“I was sitting on the bed in the resus bay, and I could just sense it. There was this blackness coming over my body, I could feel it moving up my arms and legs.
“I knew my heart was shutting down and I was dying. It’s hard to understand, but it was this overwhelming darkness, an impending doom.”
This was the moment Sandra Wardrop nearly died from an allergic reaction to a chicken curry aged 44.
Food allergies are much more common in children. One in 20 aged 10-14 have them. Post continues after video.
The New South Wales nurse didn’t grow up with food allergies. In fact, 2014 was her very first experience with them.
In the February she had a slight reaction to a prawn goa, and in the May she had a different curry, but one she’d eaten numerous times before, and had a severe anaphylaxis event that nearly killed her.
Never before had she had a single symptom.
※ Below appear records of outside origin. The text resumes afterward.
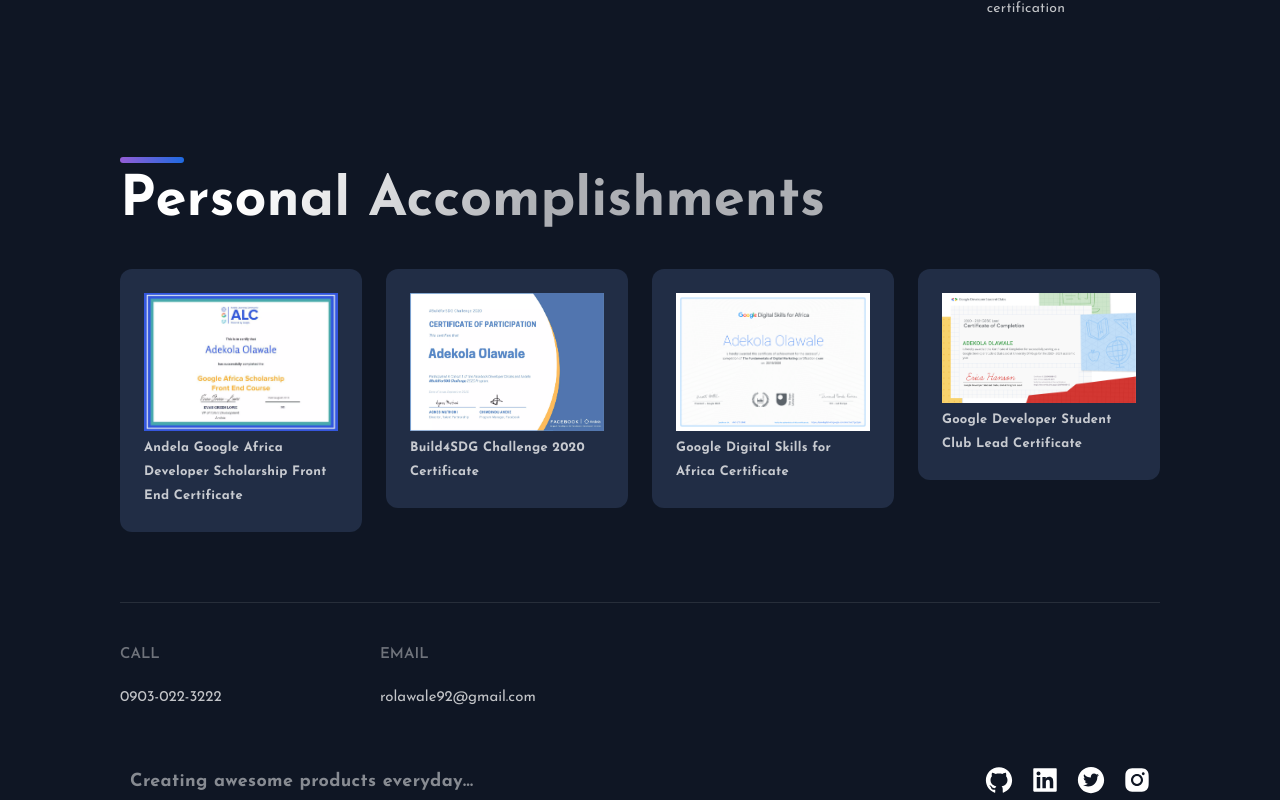
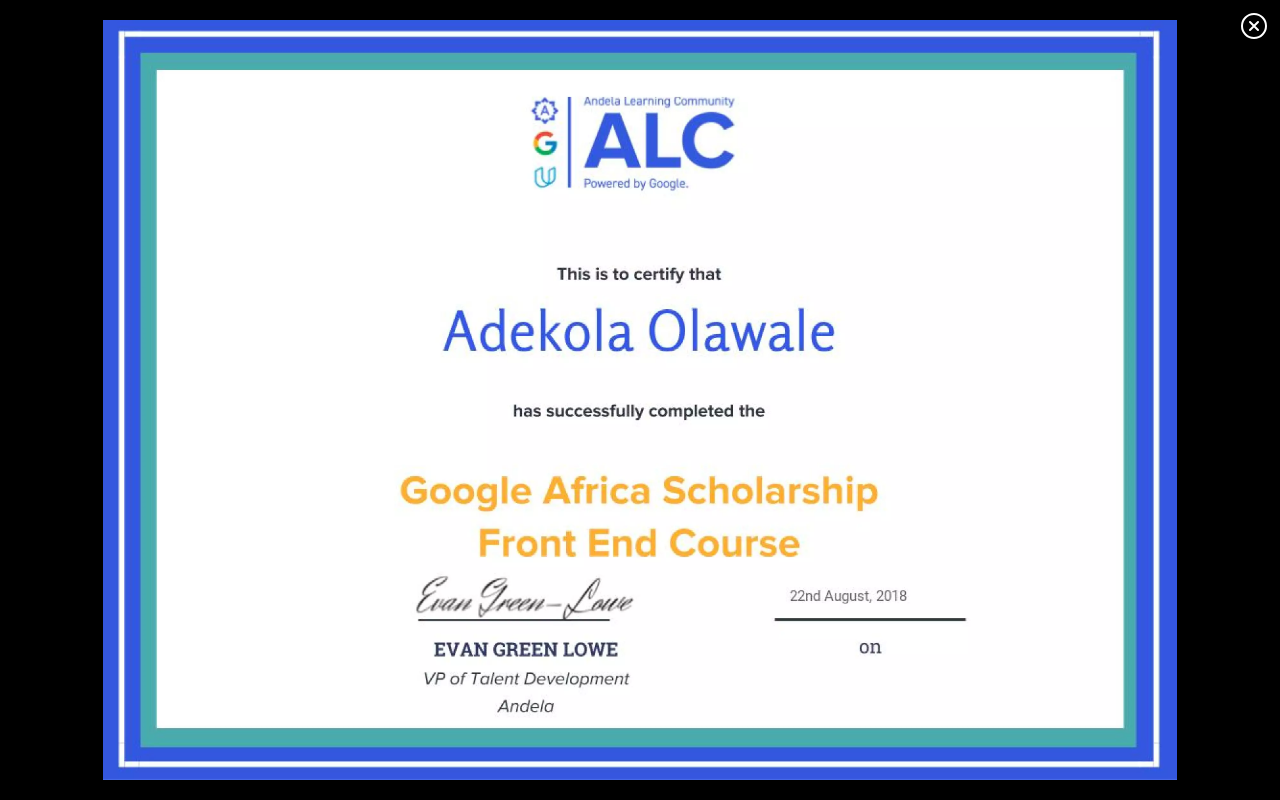
Before and after one commit to Kola92/portfolio-website, a Next.js app: page / in a window 1280 px wide. Both pictures are taken after a click on the element 241 px from the left and 6365 px from the top of the page. Shown: the part 5965-6765 px from the top of the page. Built offline with nearby package versions, Linux system fonts and the light colour scheme.

Commit message:
adjust accomplishments gallery section

```diff
--- a/src/components/Accomplishments/Accomplishments.js
+++ b/src/components/Accomplishments/Accomplishments.js
@@ -1,4 +1,4 @@
-import React from "react";
+import React, {useState} from "react";
 
 import {
   Section,
@@ -7,16 +7,34 @@
 } from "../../styles/GlobalComponents";
 import { Box, Boxes, BoxText, Img } from "./AccomplishmentsStyles";
 import { Achievements } from "../../constants/constants_copy";
+import { IoCloseCircleOutline } from "react-icons/io5";
 
 
 
-const Accomplishments = () => (
+const Accomplishments = () => {
+  const [modal, setModal] = useState(false);
+  const [tempImgSrc, setTempImgSrc] = useState("");
+
+  const getImg = (imgSrc) => {
+    setTempImgSrc(imgSrc);
+    setModal(true);
+  };
+
+  return (
     <Section>
       <SectionDivider />
       <SectionTitle>Personal Accomplishments</SectionTitle>
+      <div className={modal ? "modal open" : "modal"}>
+        <Img src={tempImgSrc} />
+        <IoCloseCircleOutline size={32} onClick={() => setModal(false)} />
+      </div>
       <Boxes>
         {Achievements.map((card, index) => (
-        <Box key={index} style={{ height: "fit-content" }}>
+          <Box
+            key={index}
+            style={{ height: "fit-content" }}
+            onClick={() => getImg(card.image)}
+          >
             <Img src={card.image} />
             <BoxText style={{ fontSize: "1.3rem", fontWeight: "700" }}>
               {card.description}
@@ -26,5 +44,6 @@
       </Boxes>
     </Section>
   );
+}
 
 export default Accomplishments;
--- /dev/null
+++ b/src/components/Accomplishments/image-modal.css
@@ -0,0 +1,42 @@
+/* modal */
+.modal {
+  width:100%;
+  height:100vh;
+  position: fixed;
+  top: 0;
+  left: 0;
+  display: flex;
+  justify-content: center;
+  align-items: center;
+  background-color: #000;
+  transition: opacity .4s ease, visibility .4s ease, transform .5s ease-in-out;
+  visibility: hidden;
+  opacity: 0;
+  transform: scale(0);
+  overflow: hidden;
+  z-index: 999;
+}
+.modal.open {
+  visibility: visible;
+  opacity: 1;
+  transform: scale(1);
+}
+.modal img {
+  width: auto;
+  max-width: 100%;
+  max-height: 100%;
+  height: auto;
+  display: block;
+  line-height: 0;
+  box-sizing: border-box;
+  padding: 20px 0 20px;
+  margin: 0 auto;
+}
+.modal.open svg {
+  position: fixed;
+  top: 10px;
+  right: 10px;
+  background-color: rgba(0,0,0,.4);
+  color: #fff;
+  cursor: pointer;
+}
--- a/src/pages/_app.js
+++ b/src/pages/_app.js
@@ -1,4 +1,5 @@
 import Theme from '../styles/theme';
+import "../components/Accomplishments/image-modal.css";
 
 export default function App({ Component, pageProps }) {
   return (
```
Lines whose indentation alone changed are shown as unchanged.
She is one of the rare few who develop a severe food allergy in adulthood.
Sandra went from no issues at all to being allergic to cumin, coriander, tumeric, nutmeg, fennel, mustards, fenugreek and seafood.
“My immunologists told me I am 1 in 10,000 maybe even 1 in 100,000,” Sandra told Mamamia.
How? She isn’t sure, neither are immunologists. There’s barely any research.
“There are theories [as to why I developed allergies so late],” Sandra explained. “I was peri-menopausal, so my hormones were changing. I also have asthma and hayfever, and they can harbour this process.”
Allergy professor Associate Professor Richard Loh told Mamamia their other theory for late onset allergies is linked to gastro.